Minimum airspeed (ARSPD_FBW_MIN) only affects the plane when it’s flying slowly so neither of those would help in this situation.
How was your FC attached to the plane? It really looks like it came loose but if it didn’t then the autopilot somehow incorrectly estimated your pitch angle, otherwise it did everything else correctly.
BTW, I see ARMING_CHECK is set to 0, this is generally not a good idea as you won’t see any errors before taking off.
You may want to try befriend and contact one of the developers to investigate the cause further, some like Tridge or Paul Riseborough.
Many thanks for your help with this problem.
The FC is fixed with double tape and is still solid attached to the plane. So the pitch was incorrect calculated after 21 minutes of flying.
Once again thanks for your help in this matter it’s helpful to have someone looking at the same things and make as looking to different things.
I know that I have the arming check disable because I don’t understand why I have the the button (the one with the red light) to enable everything and also need to use the ruder to enable the motor and do the check. I only wait for a fixed green light and then let the plane set quite for about 2 minutes and then push the button.
I was hoping that the developers step in in this discussion and guide as, but I know that this is the previous version 3.2.1 and now there’s a new baby 3.3.0
Graham asked me to look at this old report in the 3.5.2 release posting.
The cause of the crash was a sudden change in the Y gyro reading of the first gyro. Presuming this is a Pixhawk, that means the Y gyro of the MPU6000 suddenly changed by 12 degrees/second. The aircraft was at an altitude of 457meters at the time. The 2nd Y gyro reading did not change (the one on the l3gd20 sensor).
The old DCM code which was being used couldn’t handle this sudden gyro error and instead interpreted it as a large pitch error. The new EKF2 code would have no problems as it would have just switched to the backup EKF, and you wouldn’t have even noticed the issue if you had been flying the 3.5.x series of releases.
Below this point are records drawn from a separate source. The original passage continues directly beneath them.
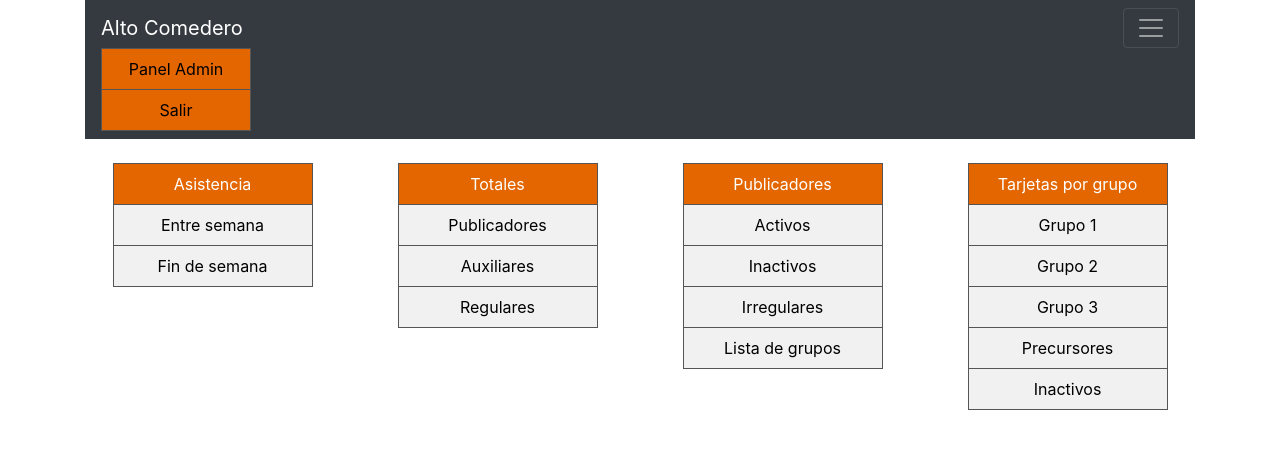
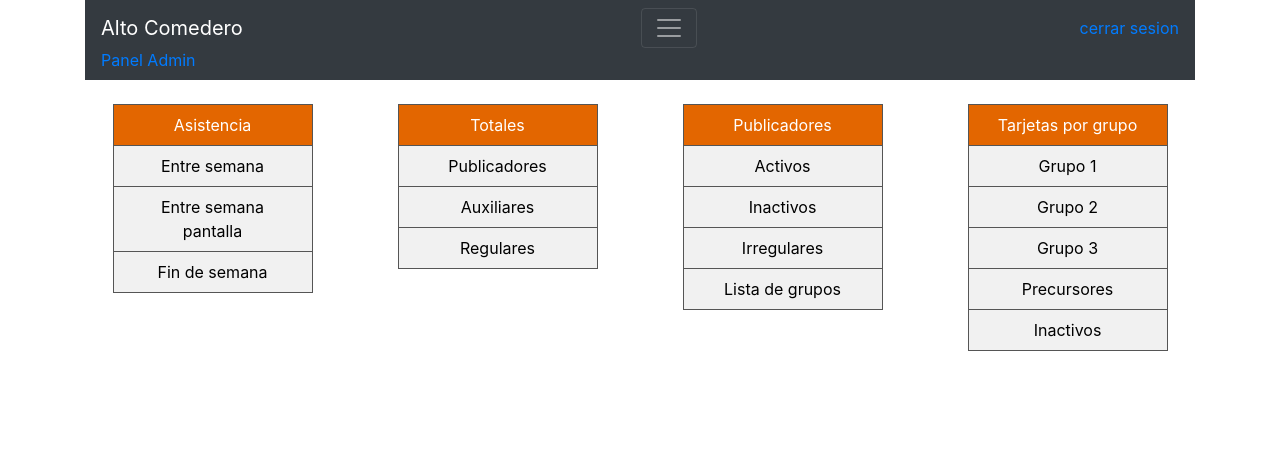
Before and after one commit to miguelarcedev/Informes, a Django app: page / in a window 1280 px wide, after a click that opens the changed part. Shown: the top 449 px of the page. Run offline with Django 4.2, Linux system fonts and the light colour scheme; a user stored in the database is signed in; data comes from the database, SQL or seed files in the repository.

Commit message:
asistencia-pantalla

```diff
--- a/asistencia/urls.py
+++ b/asistencia/urls.py
@@ -10,5 +10,6 @@ from . import views
 urlpatterns = [
 
     path('asistencia/<str:entre_fin>/', Tarjeta_asistencia.as_view(), name='asistencia'),
+    path('asistencia_pantalla/<str:entre_fin>/', Asistencia_pantalla.as_view(), name='asistencia_pantalla'),
 
 ]
--- a/static/css/style.css
+++ b/static/css/style.css
@@ -7,7 +7,8 @@
 .div-margen {
     margin-left: auto;
     margin-right: auto;
-}
+
+  }
 
 ul {
     list-style-type: none;
@@ -15,16 +16,6 @@ ul {
     padding: 0;
     width: 200px;
     background-color: #f1f1f1;
-    border: 1px solid #555;
-
-  }
-
-  .ul-m {
-    list-style-type: none;
-    margin: 0;
-    padding: 0;
-    width: 150px;
-    background-color: #E36600;
     border: 1px solid #555;
 
   }
--- a/templates/base.html
+++ b/templates/base.html
@@ -28,25 +28,16 @@
                     aria-controls="navbarSupportedContent" aria-expanded="false" aria-label="Toggle navigation">
                     <span class="navbar-toggler-icon"></span>
                 </button>
+                <a class="active" href="/admin/logout/">cerrar sesion</a>
+                <div class="collapse navbar-collapse" id="navbarSupportedContent">
 
-                <div class="collapse navbar-collapse" id="navbarSupportedContent">
-                    <ul class="ul-m">
                         {% if request.user.is_authenticated %}
                             {% if request.user.is_superuser %}
-
-                                <li class="nav-item active">
-                                    <a class="nav-link" href="/admin/">Panel Admin</a>
-                                </li>
-
+                                <a class="active" href="/admin/">Panel Admin</a>
                             {% endif %}
-                                <li class="nav-item active">
-                                    <a class="nav-link" href="/admin/logout/">Salir</a>
-                                </li>
-
-
 
                         {% endif %}
-                    </ul>
+
 
                 </div>
             </nav>
--- a/templates/home.html
+++ b/templates/home.html
@@ -13,6 +13,7 @@
         <ul>
           <li><a class="active" href="#home">Asistencia</a></li>
           <li><a href="{% url 'asistencia' 'entre' %}">Entre semana</a></li>
+          <li><a href="{% url 'asistencia_pantalla' 'entre' %}">Entre semana pantalla</a></li>
           <li><a href="{% url 'asistencia' 'fin' %}">Fin de semana</a></li>
         </ul>
       </div>
```
Also changed, not shown: asistencia/views.py (+39 -0 lines), templates/asistencia/pantalla.html (added, +32 -0 lines).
As to what caused the gyro to do this, the most likely cause is a known hardware fault in the Pixhawk at the time which was caused by a de-panelling error in the factory. The de-panelling process could damage the MPU6000 in a way that only showed up months later.